The short-staffed Court did manage to reach unanimity in two other major cases dealing not with the power of government institutions but with the power of voters and constituents. In Evenwel v. Abbott, the Court rejected an attempt to reinterpret “one-person, one-vote” to require that election districts be drawn with equal numbers of eligible voters, as opposed to the standard practice of equalizing total population. Justice Alito’s concurring opinion called attention to the fact that “fight[s] over apportionment” have always been about “naked power,” and that this case was no exception. The transparent political stakes of counting only eligible voters would be to suppress the voting power of urban areas with large populations of noncitizens and hence to shift power from Democrats to Republicans. In McDonnell v. United States, the Court overturned the corruption conviction of the former governor of Virginia, who had accepted gifts from a business owner in exchange for political favors. The broader question implicated by the case, signaled by the defendant’s reliance on Citizens United, is what kind of government influence wealthy individuals and groups will, or must, be allowed to buy, and what uses of public power for private ends will be considered “corrupt.”
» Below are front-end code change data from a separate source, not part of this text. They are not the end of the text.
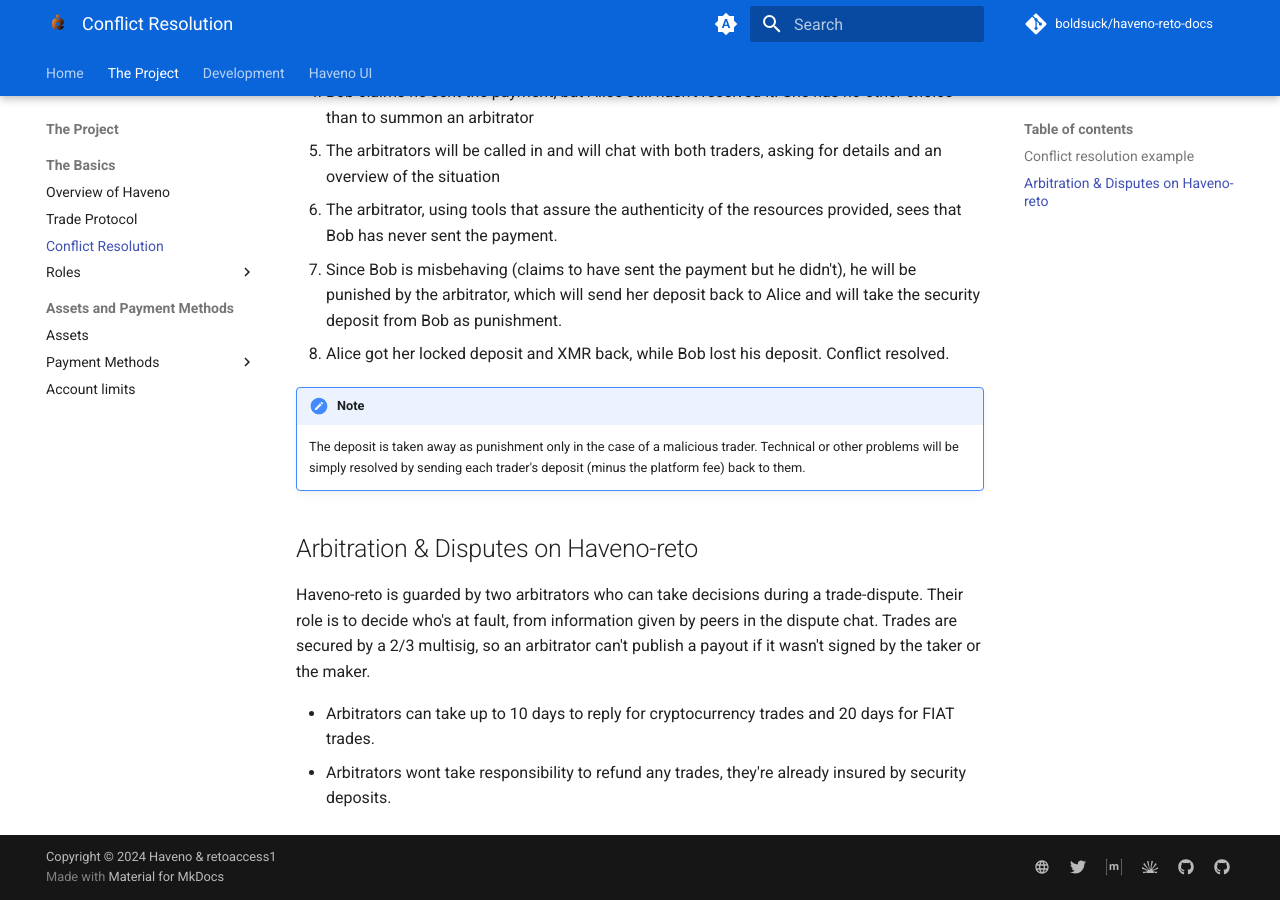
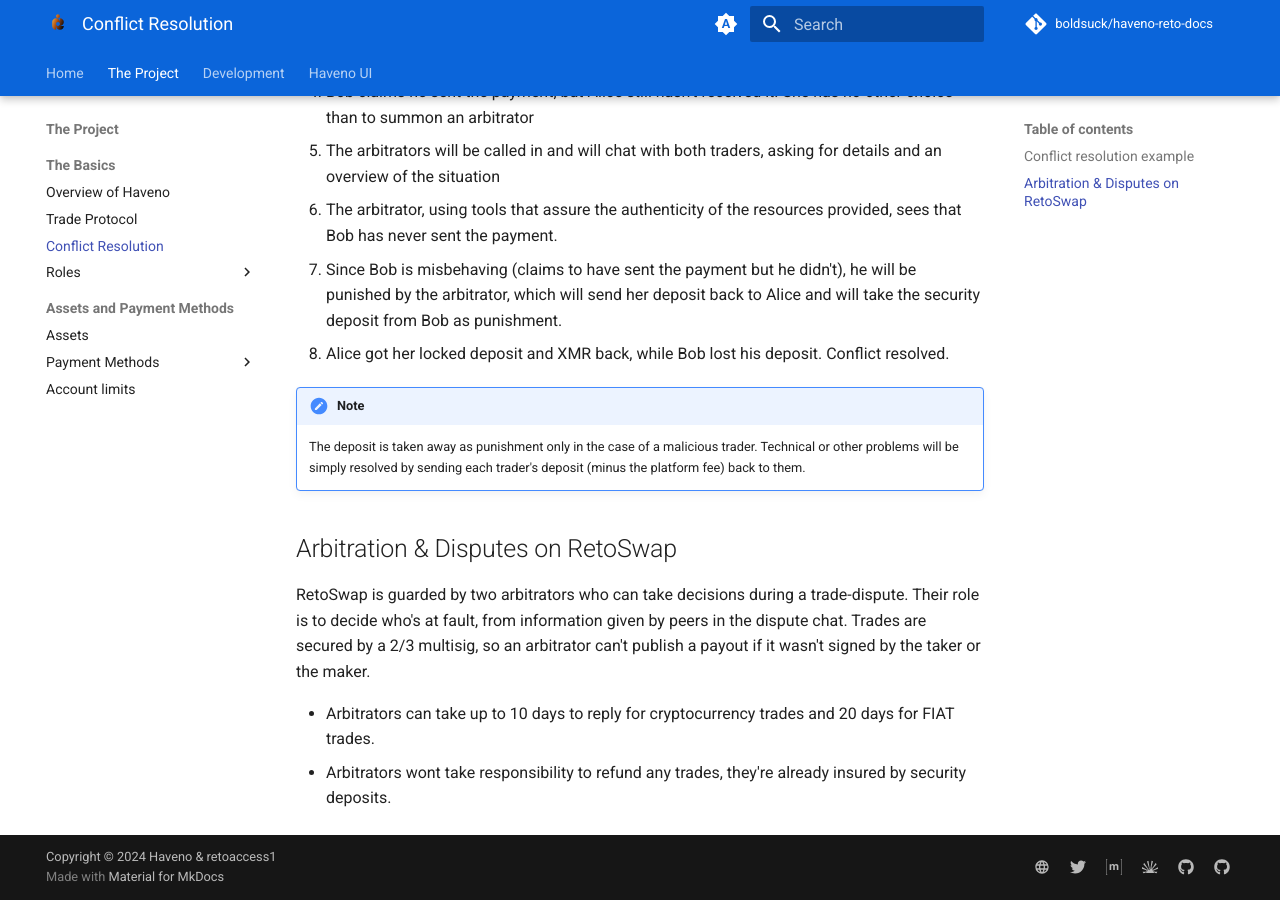
Before and after one commit to boldsuck/haveno-reto-docs, an MkDocs documentation site: the page built from docs/the-project/conflict-resolution.md, in a window 1280 px wide and 900 px high, scrolled down 721 px. Built offline with MkDocs 1.6.1 and Material for MkDocs 9.7.7, drawn with Linux system fonts in a browser that asks for light colours; plug-ins that fetch from the network failed and are left out; comment, search, counter and statistics services are not loaded; the version menu is left out.

Commit message:
Rename Haveno-reto to RetoSwap

```diff
--- a/docs/the-project/conflict-resolution.md
+++ b/docs/the-project/conflict-resolution.md
@@ -23,9 +23,9 @@
     The deposit is taken away as punishment only in the case of a malicious trader. Technical or other problems will be simply resolved by sending each trader's deposit (minus the platform fee) back to them.
 
 
-## Arbitration & Disputes on Haveno-reto
+## Arbitration & Disputes on RetoSwap
 
-Haveno-reto is guarded by two arbitrators who can take decisions during a trade-dispute. Their role is to decide who's at fault, from information given by peers in the dispute chat.
+RetoSwap is guarded by two arbitrators who can take decisions during a trade-dispute. Their role is to decide who's at fault, from information given by peers in the dispute chat.
 Trades are secured by a 2/3 multisig, so an arbitrator can't publish a payout if it wasn't signed by the taker or the maker.
 
 - Arbitrators can take up to 10 days to reply for cryptocurrency trades and 20 days for FIAT trades.
```
Also changed, not shown: docs/the-project/payment_methods/F2F.md (+1 -1 lines), 1 other file.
And then there were a number of other cases that might not seem to have anything to do with political or governmental power, but — as this Foreword will suggest — should be understood as of a piece. In Friedrichs v. California Teachers Ass’n, the Court came within a vote of doing away with mandatory representation fees and thereby decimating public sector unions. Given the role that unions have played in the political mobilization of workers and in making government responsive to the preferences of the poor and middle class, the consequence of that decision would have been greater inequality not just of economic power but also of political power. The two major constitutional rights cases from Texas, Whole Woman’s Health v. Hellerstedt, striking down parts of the state’s restrictive abortion law, and Fisher v. University of Texas at Austin, upholding its race-conscious college admissions program, can also be viewed as cases about political power. Judicial intervention on behalf of the socioeconomic opportunity and against the subordination of women and racial minorities can be understood, on the Carolene Products model, as compensating for a lack of political power while at the same time contributing to the empowerment of these groups.
These half-dozen cases would conventionally be viewed as raising very different kinds of constitutional concerns and assigned to separate categories of structure, democracy, and rights. The ambition of the pages that follow is to show how those categories and the apparently disparate array of legal and political controversies they contain might be integrated into a more cohesive and normatively compelling vision of power in public law.
* Vice-Dean and David Boies Professor of Law, New York University School of Law. Thanks to Adam Cox, Barry Friedman, David Garland, Heather Gerken, Jack Goldsmith, David Golove, Moshe Halbertal, Don Herzog, Dan Hulsebosch, Mike Klarman, Liz Magill, John Manning, Rick Pildes, Eric Posner, Daphna Renan, Ben Sachs, Adam Samaha, David Schleicher, Ganesh Sitaraman, Nick Stephanopoulos, David Strauss, and to Liam Murphy, Jeremy Waldron, and participants in their NYU Colloquium in Legal, Political, and Social Philosophy, for helpful comments and suggestions. Thanks also to Ameneh Bordi, Nicolas Duque-Franco, Jake Karr, Daniel Loehr, and Annmarie Zell for invaluable research assistance.